**EXERCISE**. When a line below holds the string "following", show that line.

**MATERIAL FOR THIS TASK**.
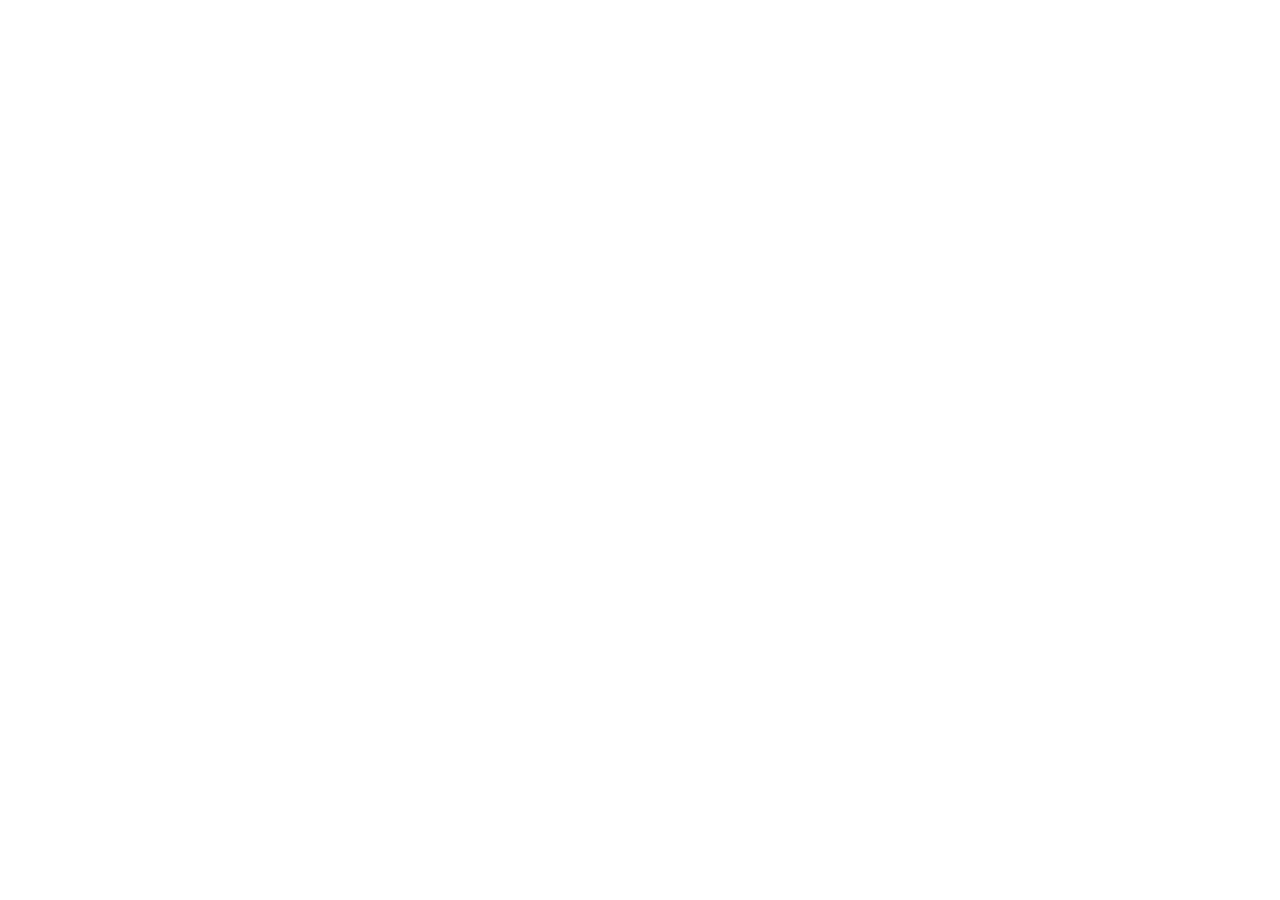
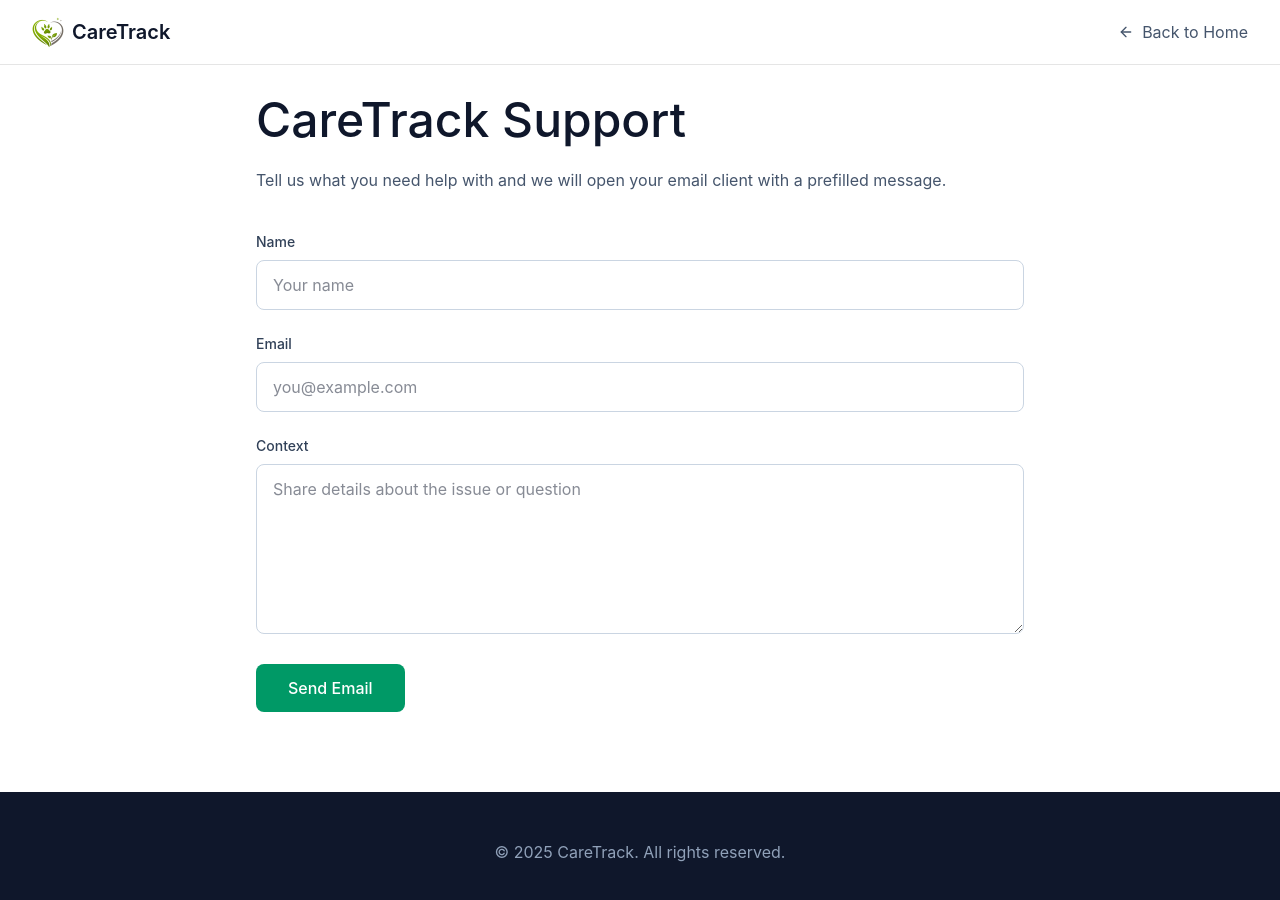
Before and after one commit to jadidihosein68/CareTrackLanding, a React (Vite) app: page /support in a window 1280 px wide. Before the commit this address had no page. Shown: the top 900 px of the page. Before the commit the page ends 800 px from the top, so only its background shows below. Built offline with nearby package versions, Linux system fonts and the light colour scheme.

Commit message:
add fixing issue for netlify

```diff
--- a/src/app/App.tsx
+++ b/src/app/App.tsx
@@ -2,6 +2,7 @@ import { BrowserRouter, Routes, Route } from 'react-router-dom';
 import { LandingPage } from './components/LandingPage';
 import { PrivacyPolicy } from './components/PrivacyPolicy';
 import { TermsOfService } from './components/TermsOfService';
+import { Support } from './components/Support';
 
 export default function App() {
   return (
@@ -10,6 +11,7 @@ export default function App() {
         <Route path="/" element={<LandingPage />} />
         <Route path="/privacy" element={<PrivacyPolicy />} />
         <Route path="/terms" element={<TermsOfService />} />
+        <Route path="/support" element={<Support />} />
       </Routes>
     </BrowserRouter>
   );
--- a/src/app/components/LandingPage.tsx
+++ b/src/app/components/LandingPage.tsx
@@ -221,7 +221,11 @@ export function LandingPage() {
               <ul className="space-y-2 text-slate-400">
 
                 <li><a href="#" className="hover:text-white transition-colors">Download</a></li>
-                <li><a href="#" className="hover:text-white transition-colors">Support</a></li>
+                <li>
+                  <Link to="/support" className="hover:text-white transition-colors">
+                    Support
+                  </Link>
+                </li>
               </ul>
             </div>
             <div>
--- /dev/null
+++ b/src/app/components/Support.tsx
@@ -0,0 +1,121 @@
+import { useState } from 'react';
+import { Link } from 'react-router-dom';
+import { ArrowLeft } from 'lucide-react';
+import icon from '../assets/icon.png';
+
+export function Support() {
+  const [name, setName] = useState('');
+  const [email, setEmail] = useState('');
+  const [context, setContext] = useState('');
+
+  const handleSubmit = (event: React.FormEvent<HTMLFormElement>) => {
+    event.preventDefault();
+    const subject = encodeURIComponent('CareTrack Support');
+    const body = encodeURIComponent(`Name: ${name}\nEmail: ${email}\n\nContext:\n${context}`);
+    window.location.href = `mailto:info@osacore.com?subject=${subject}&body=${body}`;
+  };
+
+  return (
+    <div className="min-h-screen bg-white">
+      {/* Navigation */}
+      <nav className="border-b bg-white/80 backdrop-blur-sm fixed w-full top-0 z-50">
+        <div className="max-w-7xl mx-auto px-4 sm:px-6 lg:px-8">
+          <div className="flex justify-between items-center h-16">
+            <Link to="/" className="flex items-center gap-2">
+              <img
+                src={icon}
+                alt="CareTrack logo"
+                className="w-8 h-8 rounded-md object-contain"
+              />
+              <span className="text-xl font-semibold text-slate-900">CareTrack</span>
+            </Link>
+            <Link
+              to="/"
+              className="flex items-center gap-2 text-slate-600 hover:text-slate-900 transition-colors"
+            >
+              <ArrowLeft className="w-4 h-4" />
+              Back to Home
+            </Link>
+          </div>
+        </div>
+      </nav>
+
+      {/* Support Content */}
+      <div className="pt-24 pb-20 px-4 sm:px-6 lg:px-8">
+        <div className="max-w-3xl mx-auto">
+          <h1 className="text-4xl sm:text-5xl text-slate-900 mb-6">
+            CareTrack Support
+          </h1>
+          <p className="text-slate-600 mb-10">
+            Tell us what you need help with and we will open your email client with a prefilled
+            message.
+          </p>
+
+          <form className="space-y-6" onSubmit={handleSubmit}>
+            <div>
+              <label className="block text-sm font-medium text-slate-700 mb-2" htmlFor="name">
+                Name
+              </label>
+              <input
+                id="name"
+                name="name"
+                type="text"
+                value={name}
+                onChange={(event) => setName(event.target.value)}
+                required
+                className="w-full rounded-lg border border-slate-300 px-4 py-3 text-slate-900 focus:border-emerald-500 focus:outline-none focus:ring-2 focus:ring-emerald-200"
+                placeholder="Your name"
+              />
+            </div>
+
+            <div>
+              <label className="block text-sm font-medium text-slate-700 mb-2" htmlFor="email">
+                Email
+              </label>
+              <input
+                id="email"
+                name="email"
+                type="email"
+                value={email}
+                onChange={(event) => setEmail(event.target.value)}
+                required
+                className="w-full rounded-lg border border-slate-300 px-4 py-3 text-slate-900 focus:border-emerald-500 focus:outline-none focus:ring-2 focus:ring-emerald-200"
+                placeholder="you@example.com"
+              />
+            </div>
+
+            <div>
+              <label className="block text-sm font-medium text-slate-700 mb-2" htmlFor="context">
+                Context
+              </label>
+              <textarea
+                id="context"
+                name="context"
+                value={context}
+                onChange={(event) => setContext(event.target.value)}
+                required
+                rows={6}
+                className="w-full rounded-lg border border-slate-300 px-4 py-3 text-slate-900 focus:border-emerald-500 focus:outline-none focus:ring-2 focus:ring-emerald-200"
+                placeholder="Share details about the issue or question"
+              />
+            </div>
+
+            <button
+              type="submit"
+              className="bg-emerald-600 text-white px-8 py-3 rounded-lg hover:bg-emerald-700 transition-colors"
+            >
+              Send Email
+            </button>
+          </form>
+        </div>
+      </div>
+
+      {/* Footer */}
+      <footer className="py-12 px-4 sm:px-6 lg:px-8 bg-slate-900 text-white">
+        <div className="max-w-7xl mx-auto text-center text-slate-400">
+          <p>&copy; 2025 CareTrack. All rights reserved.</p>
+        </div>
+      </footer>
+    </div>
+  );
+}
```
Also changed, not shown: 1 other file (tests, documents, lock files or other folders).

* * *

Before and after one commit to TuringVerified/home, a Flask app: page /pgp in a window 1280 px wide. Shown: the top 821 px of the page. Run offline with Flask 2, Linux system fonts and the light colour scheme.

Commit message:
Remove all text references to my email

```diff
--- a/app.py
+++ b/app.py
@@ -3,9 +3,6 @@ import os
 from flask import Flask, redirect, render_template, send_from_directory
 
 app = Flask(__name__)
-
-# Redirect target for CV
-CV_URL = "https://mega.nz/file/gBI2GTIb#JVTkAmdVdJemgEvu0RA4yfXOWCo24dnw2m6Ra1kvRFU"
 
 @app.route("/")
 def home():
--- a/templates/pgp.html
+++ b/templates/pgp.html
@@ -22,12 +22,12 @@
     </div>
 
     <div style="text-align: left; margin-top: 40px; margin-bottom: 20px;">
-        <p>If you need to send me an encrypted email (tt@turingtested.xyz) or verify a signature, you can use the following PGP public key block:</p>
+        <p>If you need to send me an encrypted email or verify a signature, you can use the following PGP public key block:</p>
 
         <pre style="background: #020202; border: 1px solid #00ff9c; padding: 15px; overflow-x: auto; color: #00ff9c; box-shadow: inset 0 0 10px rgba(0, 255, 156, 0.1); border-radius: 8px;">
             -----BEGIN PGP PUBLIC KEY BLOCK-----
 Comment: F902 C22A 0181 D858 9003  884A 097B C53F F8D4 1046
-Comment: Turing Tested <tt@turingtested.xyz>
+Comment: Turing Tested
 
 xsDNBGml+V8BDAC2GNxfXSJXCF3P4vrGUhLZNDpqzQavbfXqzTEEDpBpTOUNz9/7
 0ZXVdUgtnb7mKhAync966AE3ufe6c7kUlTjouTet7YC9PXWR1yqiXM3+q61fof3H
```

--

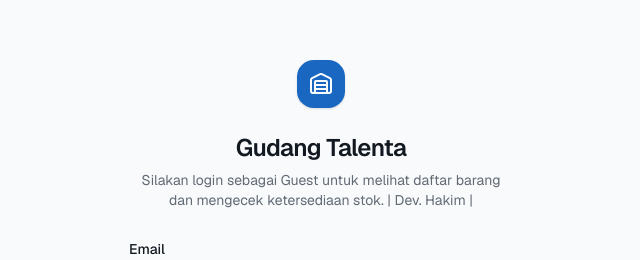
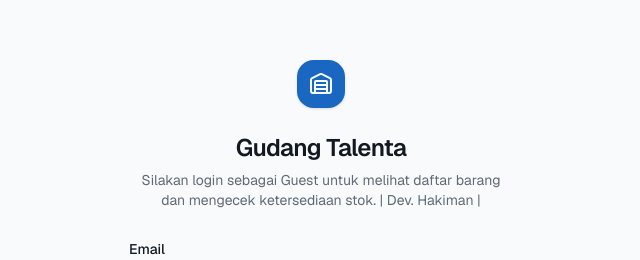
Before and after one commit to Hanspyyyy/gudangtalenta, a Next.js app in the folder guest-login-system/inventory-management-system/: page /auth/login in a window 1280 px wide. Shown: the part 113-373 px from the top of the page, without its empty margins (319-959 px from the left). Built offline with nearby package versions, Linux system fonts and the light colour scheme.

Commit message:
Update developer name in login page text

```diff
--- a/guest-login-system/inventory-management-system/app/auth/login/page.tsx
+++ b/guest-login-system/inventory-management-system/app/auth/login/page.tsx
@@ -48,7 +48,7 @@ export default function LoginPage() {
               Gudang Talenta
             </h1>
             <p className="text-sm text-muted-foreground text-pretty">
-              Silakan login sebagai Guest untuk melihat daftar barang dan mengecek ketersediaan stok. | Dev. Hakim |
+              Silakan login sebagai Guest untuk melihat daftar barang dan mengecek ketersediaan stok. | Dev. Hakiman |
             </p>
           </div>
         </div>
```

**RESPONSE BELOW**.
-        <p>If you need to send me an encrypted email (tt@turingtested.xyz) or verify a signature, you can use the following PGP public key block:</p>
+        <p>If you need to send me an encrypted email or verify a signature, you can use the following PGP public key block:</p>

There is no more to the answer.